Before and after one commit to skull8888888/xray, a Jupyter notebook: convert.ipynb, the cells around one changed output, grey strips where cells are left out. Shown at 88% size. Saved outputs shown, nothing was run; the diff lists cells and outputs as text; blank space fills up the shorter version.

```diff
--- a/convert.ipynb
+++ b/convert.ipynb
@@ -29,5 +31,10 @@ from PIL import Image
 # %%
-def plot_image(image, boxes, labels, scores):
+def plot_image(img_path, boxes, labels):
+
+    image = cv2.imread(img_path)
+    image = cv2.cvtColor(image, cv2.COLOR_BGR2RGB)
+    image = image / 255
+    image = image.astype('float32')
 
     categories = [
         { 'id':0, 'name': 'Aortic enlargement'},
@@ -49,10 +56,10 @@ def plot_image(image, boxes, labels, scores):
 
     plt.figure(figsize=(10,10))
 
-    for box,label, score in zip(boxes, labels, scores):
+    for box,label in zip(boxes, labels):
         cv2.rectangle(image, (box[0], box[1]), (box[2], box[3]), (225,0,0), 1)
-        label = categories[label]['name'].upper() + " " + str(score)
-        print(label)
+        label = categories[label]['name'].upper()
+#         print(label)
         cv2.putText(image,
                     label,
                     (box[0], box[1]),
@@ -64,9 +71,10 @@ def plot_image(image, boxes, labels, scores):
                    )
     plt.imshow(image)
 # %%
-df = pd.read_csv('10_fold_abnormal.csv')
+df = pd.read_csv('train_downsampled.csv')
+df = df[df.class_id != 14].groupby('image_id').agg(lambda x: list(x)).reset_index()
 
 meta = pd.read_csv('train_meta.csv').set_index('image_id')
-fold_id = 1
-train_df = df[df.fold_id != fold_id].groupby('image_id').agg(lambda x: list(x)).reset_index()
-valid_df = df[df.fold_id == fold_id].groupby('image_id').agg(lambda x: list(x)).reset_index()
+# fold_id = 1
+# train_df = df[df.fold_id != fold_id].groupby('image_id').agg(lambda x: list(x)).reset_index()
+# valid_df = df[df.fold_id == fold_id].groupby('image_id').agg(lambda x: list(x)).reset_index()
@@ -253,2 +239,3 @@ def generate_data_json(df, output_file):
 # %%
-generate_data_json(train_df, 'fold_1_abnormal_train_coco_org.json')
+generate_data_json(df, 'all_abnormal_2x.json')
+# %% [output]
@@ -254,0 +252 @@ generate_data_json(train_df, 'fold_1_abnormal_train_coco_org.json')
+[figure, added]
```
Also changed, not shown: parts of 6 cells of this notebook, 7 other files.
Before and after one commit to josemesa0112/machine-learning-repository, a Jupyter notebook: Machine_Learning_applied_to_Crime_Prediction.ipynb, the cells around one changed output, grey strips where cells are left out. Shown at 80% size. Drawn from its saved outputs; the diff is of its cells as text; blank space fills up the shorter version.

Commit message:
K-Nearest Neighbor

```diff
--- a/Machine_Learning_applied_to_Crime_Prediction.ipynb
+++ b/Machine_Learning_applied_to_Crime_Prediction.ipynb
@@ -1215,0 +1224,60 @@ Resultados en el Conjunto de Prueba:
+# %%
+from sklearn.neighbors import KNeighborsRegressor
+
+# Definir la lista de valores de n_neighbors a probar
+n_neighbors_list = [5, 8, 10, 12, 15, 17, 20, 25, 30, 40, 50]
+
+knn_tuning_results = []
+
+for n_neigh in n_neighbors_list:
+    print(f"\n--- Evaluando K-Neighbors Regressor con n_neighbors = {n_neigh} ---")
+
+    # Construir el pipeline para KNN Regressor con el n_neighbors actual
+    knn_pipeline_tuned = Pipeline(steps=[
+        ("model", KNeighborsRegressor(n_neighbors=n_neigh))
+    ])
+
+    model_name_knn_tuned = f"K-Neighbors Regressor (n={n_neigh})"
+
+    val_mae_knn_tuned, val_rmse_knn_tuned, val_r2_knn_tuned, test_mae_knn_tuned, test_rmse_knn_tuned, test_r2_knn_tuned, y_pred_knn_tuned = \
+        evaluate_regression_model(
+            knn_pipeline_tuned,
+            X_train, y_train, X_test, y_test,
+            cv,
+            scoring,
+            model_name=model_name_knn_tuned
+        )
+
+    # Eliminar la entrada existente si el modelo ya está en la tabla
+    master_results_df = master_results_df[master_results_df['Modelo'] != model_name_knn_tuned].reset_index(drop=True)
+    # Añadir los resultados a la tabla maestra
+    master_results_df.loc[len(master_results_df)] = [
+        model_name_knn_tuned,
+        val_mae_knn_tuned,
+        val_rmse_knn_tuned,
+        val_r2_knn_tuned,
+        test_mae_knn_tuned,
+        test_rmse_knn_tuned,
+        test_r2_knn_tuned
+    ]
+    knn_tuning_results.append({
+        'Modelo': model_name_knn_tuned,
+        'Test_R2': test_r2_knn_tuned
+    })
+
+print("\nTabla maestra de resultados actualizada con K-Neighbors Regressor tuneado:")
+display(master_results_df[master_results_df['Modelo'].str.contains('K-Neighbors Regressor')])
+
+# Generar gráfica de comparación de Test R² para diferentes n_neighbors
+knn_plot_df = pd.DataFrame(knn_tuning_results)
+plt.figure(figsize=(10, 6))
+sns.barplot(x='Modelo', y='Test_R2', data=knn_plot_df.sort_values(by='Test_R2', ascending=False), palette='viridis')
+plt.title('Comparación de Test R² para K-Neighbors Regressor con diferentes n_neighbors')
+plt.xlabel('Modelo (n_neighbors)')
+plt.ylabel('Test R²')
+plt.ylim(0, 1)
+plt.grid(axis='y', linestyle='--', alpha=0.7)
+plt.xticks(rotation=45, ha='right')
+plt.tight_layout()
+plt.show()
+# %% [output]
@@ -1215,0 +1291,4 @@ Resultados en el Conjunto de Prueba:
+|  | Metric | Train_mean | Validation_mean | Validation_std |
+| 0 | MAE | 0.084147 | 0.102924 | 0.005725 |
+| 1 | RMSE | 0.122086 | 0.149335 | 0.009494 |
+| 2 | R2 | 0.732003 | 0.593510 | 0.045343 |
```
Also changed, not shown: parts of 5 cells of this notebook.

******

■ **What to work on**
The records above are to be printed in full, exactly as they appear.

■ **Result of the exercise**
Before and after one commit to skull8888888/xray, a Jupyter notebook: convert.ipynb, the cells around one changed output, grey strips where cells are left out. Shown at 88% size. Saved outputs shown, nothing was run; the diff lists cells and outputs as text; blank space fills up the shorter version.

```diff
--- a/convert.ipynb
+++ b/convert.ipynb
@@ -29,5 +31,10 @@ from PIL import Image
 # %%
-def plot_image(image, boxes, labels, scores):
+def plot_image(img_path, boxes, labels):
+
+    image = cv2.imread(img_path)
+    image = cv2.cvtColor(image, cv2.COLOR_BGR2RGB)
+    image = image / 255
+    image = image.astype('float32')
 
     categories = [
         { 'id':0, 'name': 'Aortic enlargement'},
@@ -49,10 +56,10 @@ def plot_image(image, boxes, labels, scores):
 
     plt.figure(figsize=(10,10))
 
-    for box,label, score in zip(boxes, labels, scores):
+    for box,label in zip(boxes, labels):
         cv2.rectangle(image, (box[0], box[1]), (box[2], box[3]), (225,0,0), 1)
-        label = categories[label]['name'].upper() + " " + str(score)
-        print(label)
+        label = categories[label]['name'].upper()
+#         print(label)
         cv2.putText(image,
                     label,
                     (box[0], box[1]),
@@ -64,9 +71,10 @@ def plot_image(image, boxes, labels, scores):
                    )
     plt.imshow(image)
 # %%
-df = pd.read_csv('10_fold_abnormal.csv')
+df = pd.read_csv('train_downsampled.csv')
+df = df[df.class_id != 14].groupby('image_id').agg(lambda x: list(x)).reset_index()
 
 meta = pd.read_csv('train_meta.csv').set_index('image_id')
-fold_id = 1
-train_df = df[df.fold_id != fold_id].groupby('image_id').agg(lambda x: list(x)).reset_index()
-valid_df = df[df.fold_id == fold_id].groupby('image_id').agg(lambda x: list(x)).reset_index()
+# fold_id = 1
+# train_df = df[df.fold_id != fold_id].groupby('image_id').agg(lambda x: list(x)).reset_index()
+# valid_df = df[df.fold_id == fold_id].groupby('image_id').agg(lambda x: list(x)).reset_index()
@@ -253,2 +239,3 @@ def generate_data_json(df, output_file):
 # %%
-generate_data_json(train_df, 'fold_1_abnormal_train_coco_org.json')
+generate_data_json(df, 'all_abnormal_2x.json')
+# %% [output]
@@ -254,0 +252 @@ generate_data_json(train_df, 'fold_1_abnormal_train_coco_org.json')
+[figure, added]
```
Also changed, not shown: parts of 6 cells of this notebook, 7 other files.
Before and after one commit to josemesa0112/machine-learning-repository, a Jupyter notebook: Machine_Learning_applied_to_Crime_Prediction.ipynb, the cells around one changed output, grey strips where cells are left out. Shown at 80% size. Drawn from its saved outputs; the diff is of its cells as text; blank space fills up the shorter version.

Commit message:
K-Nearest Neighbor

```diff
--- a/Machine_Learning_applied_to_Crime_Prediction.ipynb
+++ b/Machine_Learning_applied_to_Crime_Prediction.ipynb
@@ -1215,0 +1224,60 @@ Resultados en el Conjunto de Prueba:
+# %%
+from sklearn.neighbors import KNeighborsRegressor
+
+# Definir la lista de valores de n_neighbors a probar
+n_neighbors_list = [5, 8, 10, 12, 15, 17, 20, 25, 30, 40, 50]
+
+knn_tuning_results = []
+
+for n_neigh in n_neighbors_list:
+    print(f"\n--- Evaluando K-Neighbors Regressor con n_neighbors = {n_neigh} ---")
+
+    # Construir el pipeline para KNN Regressor con el n_neighbors actual
+    knn_pipeline_tuned = Pipeline(steps=[
+        ("model", KNeighborsRegressor(n_neighbors=n_neigh))
+    ])
+
+    model_name_knn_tuned = f"K-Neighbors Regressor (n={n_neigh})"
+
+    val_mae_knn_tuned, val_rmse_knn_tuned, val_r2_knn_tuned, test_mae_knn_tuned, test_rmse_knn_tuned, test_r2_knn_tuned, y_pred_knn_tuned = \
+        evaluate_regression_model(
+            knn_pipeline_tuned,
+            X_train, y_train, X_test, y_test,
+            cv,
+            scoring,
+            model_name=model_name_knn_tuned
+        )
+
+    # Eliminar la entrada existente si el modelo ya está en la tabla
+    master_results_df = master_results_df[master_results_df['Modelo'] != model_name_knn_tuned].reset_index(drop=True)
+    # Añadir los resultados a la tabla maestra
+    master_results_df.loc[len(master_results_df)] = [
+        model_name_knn_tuned,
+        val_mae_knn_tuned,
+        val_rmse_knn_tuned,
+        val_r2_knn_tuned,
+        test_mae_knn_tuned,
+        test_rmse_knn_tuned,
+        test_r2_knn_tuned
+    ]
+    knn_tuning_results.append({
+        'Modelo': model_name_knn_tuned,
+        'Test_R2': test_r2_knn_tuned
+    })
+
+print("\nTabla maestra de resultados actualizada con K-Neighbors Regressor tuneado:")
+display(master_results_df[master_results_df['Modelo'].str.contains('K-Neighbors Regressor')])
+
+# Generar gráfica de comparación de Test R² para diferentes n_neighbors
+knn_plot_df = pd.DataFrame(knn_tuning_results)
+plt.figure(figsize=(10, 6))
+sns.barplot(x='Modelo', y='Test_R2', data=knn_plot_df.sort_values(by='Test_R2', ascending=False), palette='viridis')
+plt.title('Comparación de Test R² para K-Neighbors Regressor con diferentes n_neighbors')
+plt.xlabel('Modelo (n_neighbors)')
+plt.ylabel('Test R²')
+plt.ylim(0, 1)
+plt.grid(axis='y', linestyle='--', alpha=0.7)
+plt.xticks(rotation=45, ha='right')
+plt.tight_layout()
+plt.show()
+# %% [output]
@@ -1215,0 +1291,4 @@ Resultados en el Conjunto de Prueba:
+|  | Metric | Train_mean | Validation_mean | Validation_std |
+| 0 | MAE | 0.084147 | 0.102924 | 0.005725 |
+| 1 | RMSE | 0.122086 | 0.149335 | 0.009494 |
+| 2 | R2 | 0.732003 | 0.593510 | 0.045343 |
```
Also changed, not shown: parts of 5 cells of this notebook.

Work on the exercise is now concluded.